And in newly released documents, it appears that the school’s board of trustees appointed the polarizing figure against the advice of the search committee it paid to find a new president, and against the protestations of board members who feared McConnell would be a divisive figure in the college community.
Members of the college’s presidential search committee even warned the board of the possibility of public fallout if the board went outside of the list of final candidates it recommended, according to The Post and Courier and minutes from a board of trustees meeting provided to msnbc by a student organization.
McConnell has long been an outsized and contentious figure in the state. As a member of the legislature, McConnell fought hard to keep the Confederate flag flying over the state capitol building. He’s been a Confederate sympathizer and an avid Civil War re-enactor. In more recent years, McConnell ignited a maelstrom after a photo of him dressed as a Confederate general and posing with a pair of African Americans in slave garb went viral.
His appointment earlier this month sparked widespread protests, as students, clergy and local civil rights organizations said McConnell’s appointment muddies the college’s image and hurts efforts to diversify its student body.
During the search process, Sharon Kingman – a member of the presidential search committee and chair of the College of Charleston Foundation, a non-profit fundraiser for the school – and six other search committee members wrote a letter to the board of trustees saying that if “the politicization of this process occurs, the consequences will be far-reaching,” according to The Post and Courier. The letter reportedly went on to say that reputable search firms would no longer work with the college and that the erosion of trust would damage the school’s ability to recruit faculty and staff in the future.
But it also could cause “nearly every constituent group on campus” to lose confidence in the board of trustees, the letter said.
The letter was signed by a number of faculty leaders, including the speaker of the faculty Senate, an assistant athletic director, dean of the School of Education, Health and Human Performance and president of the Student Government Association (SGA).

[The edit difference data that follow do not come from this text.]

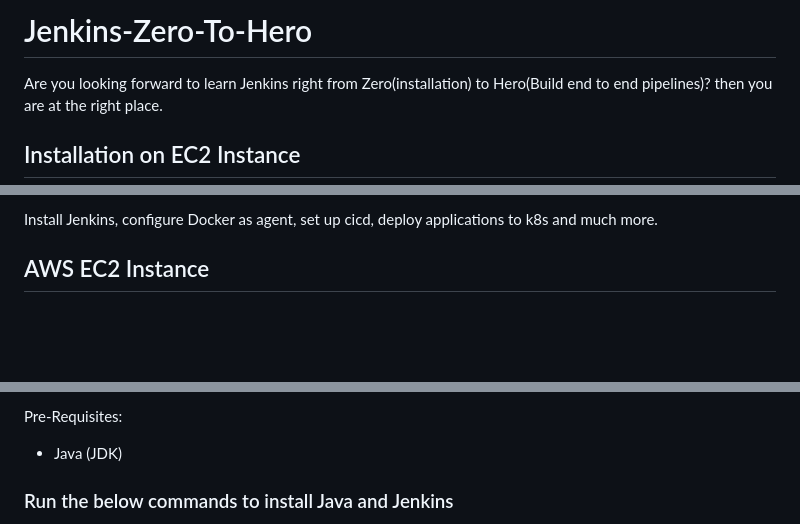
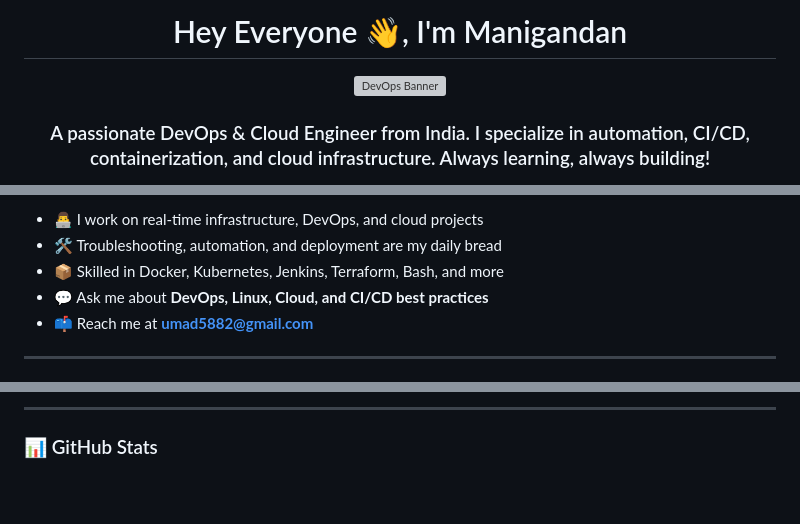
Before and after one commit to Mgelumali/Mgelumali, a Markdown page: README.md, 3 parts joined by grey strips. GitHub-like rendering; blank space fills up the shorter version; grey boxes are pictures that could not be loaded.

```diff
--- a/README.md
+++ b/README.md
@@ -1,6 +1,8 @@
-# Jenkins-Zero-To-Hero
+<h1 align="center">Hey Everyone 👋, I'm Manigandan</h1>
 
-Are you looking forward to learn Jenkins right from Zero(installation) to Hero(Build end to end pipelines)? then you are at the right place.
+<div align="center">
+  <img src="https://github.com/your-username/your-username/blob/main/Banner.png" alt="DevOps Banner">
+</div>
 
-## Installation on EC2 Instance
+<h3 align="center">A passionate DevOps & Cloud Engineer from India. I specialize in automation, CI/CD, containerization, and cloud infrastructure. Always learning, always building!</h3>
 
@@ -12,5 +23,9 @@ https://www.youtube.com/watch?v=zZfhAXfBvVA&list=RDCMUCnnQ3ybuyFdzvgv2Ky5jnAA&in
 
-Install Jenkins, configure Docker as agent, set up cicd, deploy applications to k8s and much more.
+- 👨‍💻 I work on real-time infrastructure, DevOps, and cloud projects
+- 🛠️ Troubleshooting, automation, and deployment are my daily bread
+- 📦 Skilled in Docker, Kubernetes, Jenkins, Terraform, Bash, and more
+- 💬 Ask me about **DevOps, Linux, Cloud, and CI/CD best practices**
+- 📫 Reach me at **umad5882@gmail.com**
 
-## AWS EC2 Instance
+---
 
@@ -24,6 +55,5 @@ Install Jenkins, configure Docker as agent, set up cicd, deploy applications to
 
-Pre-Requisites:
- - Java (JDK)
+---
 
-### Run the below commands to install Java and Jenkins
+### 📊 GitHub Stats
 
```
Also changed, not shown: other parts of README.md (+44 -103 lines).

The board hired McConnell in late March to the $300,000-a-year job, though he was reportedly not among the search committees list of finalists. A wide umbrella group of demonstrators held rallies and protests on campus demanding McConnell’s removal. Petitions were circulated. And the SGA and faculty Senate both gave the board a vote of no-confidence.
McConnell, who has never worked in higher education, beat out a handful of finalists with extensive experience working in colleges and universities, including University of West Florida Provost Martha Saunders and Dennis Encarnation, a consultant and fellow at Harvard University.
Before becoming lieutenant governor, McConnell spent about three decades as a state legislator, rising to the post of president of the state Senate. Opponents of his appointment as college president say the legislature essentially strong-armed the board of trustees into tapping McConnell for the position.
Kingman, the search committee member, told The Post and Courier that lawmakers pressured trustees to select McConnell despite the committee’s recommendations.
Brandon Upson, a recent graduate of the College of Charleston and a leader of the campus protests, said the latest revelations confirm what many students and faculty say they have known from the beginning.
“It reinforces what we understood at the very beginning but didn’t have the substantial evidence to prove publicly, that it was a flawed search process from begging to end,” Upson told msnbc. “And no matter what the quality of candidates that the search committee presented, the board of trustees already knew they had to let Glenn McConnell in by any means necessary, because at the end of the day they were working for the South Carolina legislature and not for the greater good of the institution as a whole.”
McConnell’s appointment comes during a new campaign aimed at diversifying its student body, which with just 6% minority students has one of the lowest student diversity rates in the state.
The bad public relations surrounding the McConnell appointment came on the heels of another highly charged incident in which the state legislature voted to cut more than $50,000 in funding after a gay-themed book was selected as freshman reading material.
The book, Fun Home, a graphic memoir in which the author describes her early life and struggle of coming out to her family, was also made into a Broadway play.
In May, as an act of protest, Broadway actors are set to perform the play at a venue not far from the college’s campus.
“We’re fighting for diversity. We’re fighting for the culture of the campus. And although the numbers for diversity of color are particularly low, the campus as a whole is a very open-minded and diverse in thinking institution,” Upson said. “And that’s what attracts people to it. And the work of the legislature to try to stifle that culture and control it is ticking people off.”